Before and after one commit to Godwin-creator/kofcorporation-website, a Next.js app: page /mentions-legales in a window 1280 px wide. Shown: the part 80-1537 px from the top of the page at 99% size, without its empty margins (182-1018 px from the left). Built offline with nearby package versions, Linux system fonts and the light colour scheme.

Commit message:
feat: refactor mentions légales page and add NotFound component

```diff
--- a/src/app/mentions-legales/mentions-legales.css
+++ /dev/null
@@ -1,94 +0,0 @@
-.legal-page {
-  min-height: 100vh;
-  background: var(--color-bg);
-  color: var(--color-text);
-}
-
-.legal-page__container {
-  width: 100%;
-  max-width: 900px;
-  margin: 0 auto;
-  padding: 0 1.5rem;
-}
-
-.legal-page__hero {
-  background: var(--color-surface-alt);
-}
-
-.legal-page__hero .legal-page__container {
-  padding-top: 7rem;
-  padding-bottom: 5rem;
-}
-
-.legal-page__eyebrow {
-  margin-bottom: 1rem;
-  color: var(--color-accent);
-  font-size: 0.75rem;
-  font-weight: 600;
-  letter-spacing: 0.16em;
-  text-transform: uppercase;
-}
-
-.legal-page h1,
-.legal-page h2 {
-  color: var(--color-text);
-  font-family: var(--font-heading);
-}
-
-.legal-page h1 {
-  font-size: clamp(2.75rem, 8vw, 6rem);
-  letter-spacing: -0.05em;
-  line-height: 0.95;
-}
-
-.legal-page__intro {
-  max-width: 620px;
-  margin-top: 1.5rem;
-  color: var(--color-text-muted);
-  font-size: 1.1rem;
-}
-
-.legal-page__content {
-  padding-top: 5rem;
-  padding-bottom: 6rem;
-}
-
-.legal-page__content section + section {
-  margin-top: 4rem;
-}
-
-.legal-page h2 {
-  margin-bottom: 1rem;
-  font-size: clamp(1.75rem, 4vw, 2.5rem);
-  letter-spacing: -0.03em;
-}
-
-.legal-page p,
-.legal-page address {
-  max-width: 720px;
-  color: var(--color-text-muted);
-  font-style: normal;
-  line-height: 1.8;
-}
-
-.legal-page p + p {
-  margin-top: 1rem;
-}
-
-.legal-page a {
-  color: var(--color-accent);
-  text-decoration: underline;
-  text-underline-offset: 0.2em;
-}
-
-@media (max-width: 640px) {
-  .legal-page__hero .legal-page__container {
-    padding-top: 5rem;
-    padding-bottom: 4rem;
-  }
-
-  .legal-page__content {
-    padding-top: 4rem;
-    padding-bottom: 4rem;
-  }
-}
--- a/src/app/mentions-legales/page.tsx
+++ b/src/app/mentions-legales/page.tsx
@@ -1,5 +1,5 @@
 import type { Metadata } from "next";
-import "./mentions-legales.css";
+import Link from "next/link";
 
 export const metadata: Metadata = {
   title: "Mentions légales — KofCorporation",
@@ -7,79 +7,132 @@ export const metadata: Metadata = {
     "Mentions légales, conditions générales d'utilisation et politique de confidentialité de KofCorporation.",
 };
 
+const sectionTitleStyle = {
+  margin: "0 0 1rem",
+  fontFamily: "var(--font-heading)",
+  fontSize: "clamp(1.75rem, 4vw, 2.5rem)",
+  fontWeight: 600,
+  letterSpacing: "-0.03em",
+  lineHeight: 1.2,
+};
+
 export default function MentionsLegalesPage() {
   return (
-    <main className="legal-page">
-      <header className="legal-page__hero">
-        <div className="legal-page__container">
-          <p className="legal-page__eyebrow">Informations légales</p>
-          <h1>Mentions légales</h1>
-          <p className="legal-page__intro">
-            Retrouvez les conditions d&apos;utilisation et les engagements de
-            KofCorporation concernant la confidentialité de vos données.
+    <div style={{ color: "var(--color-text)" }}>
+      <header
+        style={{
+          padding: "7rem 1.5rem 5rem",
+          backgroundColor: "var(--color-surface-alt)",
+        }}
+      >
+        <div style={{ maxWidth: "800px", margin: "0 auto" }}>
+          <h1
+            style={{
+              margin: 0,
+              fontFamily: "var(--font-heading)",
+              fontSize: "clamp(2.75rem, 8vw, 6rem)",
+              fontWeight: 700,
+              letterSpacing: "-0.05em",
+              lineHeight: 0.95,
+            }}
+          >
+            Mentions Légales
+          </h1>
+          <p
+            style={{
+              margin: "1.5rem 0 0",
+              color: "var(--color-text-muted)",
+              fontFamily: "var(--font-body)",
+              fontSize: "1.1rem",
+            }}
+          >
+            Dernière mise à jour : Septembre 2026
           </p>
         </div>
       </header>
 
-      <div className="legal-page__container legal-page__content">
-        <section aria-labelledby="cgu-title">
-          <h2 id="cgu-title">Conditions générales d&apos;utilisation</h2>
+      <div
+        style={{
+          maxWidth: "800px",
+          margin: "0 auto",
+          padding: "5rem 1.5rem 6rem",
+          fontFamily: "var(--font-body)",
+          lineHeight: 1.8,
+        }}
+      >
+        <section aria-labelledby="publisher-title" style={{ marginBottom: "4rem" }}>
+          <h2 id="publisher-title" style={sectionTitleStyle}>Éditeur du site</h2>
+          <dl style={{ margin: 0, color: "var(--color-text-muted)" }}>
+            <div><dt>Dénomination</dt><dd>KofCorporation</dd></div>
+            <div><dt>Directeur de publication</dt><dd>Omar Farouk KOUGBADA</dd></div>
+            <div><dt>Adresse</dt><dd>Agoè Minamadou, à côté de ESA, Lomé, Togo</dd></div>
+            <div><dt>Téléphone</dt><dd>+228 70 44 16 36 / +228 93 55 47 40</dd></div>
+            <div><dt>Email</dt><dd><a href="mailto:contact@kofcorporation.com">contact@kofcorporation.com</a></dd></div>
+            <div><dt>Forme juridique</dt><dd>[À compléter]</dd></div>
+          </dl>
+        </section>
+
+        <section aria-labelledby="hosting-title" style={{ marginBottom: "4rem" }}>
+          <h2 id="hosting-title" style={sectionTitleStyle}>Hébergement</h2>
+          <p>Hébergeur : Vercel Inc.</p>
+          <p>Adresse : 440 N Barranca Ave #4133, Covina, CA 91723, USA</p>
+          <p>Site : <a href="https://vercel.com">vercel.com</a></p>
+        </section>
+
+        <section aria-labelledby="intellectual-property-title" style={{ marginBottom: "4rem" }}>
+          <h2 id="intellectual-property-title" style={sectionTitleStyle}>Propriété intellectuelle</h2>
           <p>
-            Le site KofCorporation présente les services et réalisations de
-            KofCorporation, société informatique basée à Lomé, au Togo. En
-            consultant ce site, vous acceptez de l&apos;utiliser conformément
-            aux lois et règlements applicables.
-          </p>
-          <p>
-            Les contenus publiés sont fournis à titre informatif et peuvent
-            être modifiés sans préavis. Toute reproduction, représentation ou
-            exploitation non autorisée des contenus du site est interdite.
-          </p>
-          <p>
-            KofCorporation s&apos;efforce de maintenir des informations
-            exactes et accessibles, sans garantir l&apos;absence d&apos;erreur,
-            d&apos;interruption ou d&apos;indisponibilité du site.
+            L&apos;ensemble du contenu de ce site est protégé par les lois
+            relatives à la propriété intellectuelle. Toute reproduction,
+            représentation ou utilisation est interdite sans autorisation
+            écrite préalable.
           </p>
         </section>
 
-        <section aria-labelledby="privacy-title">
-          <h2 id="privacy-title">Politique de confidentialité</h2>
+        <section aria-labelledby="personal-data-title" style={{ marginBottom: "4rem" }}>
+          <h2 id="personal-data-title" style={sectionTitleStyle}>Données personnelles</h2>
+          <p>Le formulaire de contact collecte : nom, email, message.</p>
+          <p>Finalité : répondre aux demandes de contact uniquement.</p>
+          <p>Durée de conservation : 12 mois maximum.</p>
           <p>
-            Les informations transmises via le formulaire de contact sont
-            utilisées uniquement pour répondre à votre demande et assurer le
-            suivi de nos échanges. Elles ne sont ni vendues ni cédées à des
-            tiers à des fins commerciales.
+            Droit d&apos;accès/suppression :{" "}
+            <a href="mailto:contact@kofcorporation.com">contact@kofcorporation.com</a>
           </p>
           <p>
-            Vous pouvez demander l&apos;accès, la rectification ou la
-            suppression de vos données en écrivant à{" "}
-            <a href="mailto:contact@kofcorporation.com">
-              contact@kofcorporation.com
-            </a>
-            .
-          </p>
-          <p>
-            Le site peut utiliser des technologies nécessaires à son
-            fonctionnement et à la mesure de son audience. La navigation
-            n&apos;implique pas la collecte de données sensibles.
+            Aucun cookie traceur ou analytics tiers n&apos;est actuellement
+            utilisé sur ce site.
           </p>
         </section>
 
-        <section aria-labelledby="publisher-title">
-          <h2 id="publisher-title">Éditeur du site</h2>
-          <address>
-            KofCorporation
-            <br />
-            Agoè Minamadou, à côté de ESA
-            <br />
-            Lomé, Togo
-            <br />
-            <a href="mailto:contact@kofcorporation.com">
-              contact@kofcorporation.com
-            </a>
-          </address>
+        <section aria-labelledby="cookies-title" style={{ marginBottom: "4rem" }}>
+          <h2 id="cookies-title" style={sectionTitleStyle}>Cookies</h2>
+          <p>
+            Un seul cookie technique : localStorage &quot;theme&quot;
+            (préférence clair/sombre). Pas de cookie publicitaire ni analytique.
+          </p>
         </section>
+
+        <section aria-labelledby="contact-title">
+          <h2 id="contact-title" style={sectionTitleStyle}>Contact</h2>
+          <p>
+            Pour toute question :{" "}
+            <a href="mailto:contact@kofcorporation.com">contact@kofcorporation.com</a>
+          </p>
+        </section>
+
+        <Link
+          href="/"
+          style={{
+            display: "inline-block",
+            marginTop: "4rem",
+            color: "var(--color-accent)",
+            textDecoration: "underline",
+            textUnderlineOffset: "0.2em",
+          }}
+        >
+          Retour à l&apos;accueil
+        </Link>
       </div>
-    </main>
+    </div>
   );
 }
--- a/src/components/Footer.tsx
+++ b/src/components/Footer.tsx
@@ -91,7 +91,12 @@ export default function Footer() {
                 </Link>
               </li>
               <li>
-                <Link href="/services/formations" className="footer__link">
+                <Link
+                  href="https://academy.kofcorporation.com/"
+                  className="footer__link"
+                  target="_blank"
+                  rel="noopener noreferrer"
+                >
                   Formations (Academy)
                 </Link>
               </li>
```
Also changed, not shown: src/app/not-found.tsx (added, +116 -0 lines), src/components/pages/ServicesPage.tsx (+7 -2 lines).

Work to complete:
The expected answer is a number and nothing else: how many lines above include the word "padding".

The answer:
11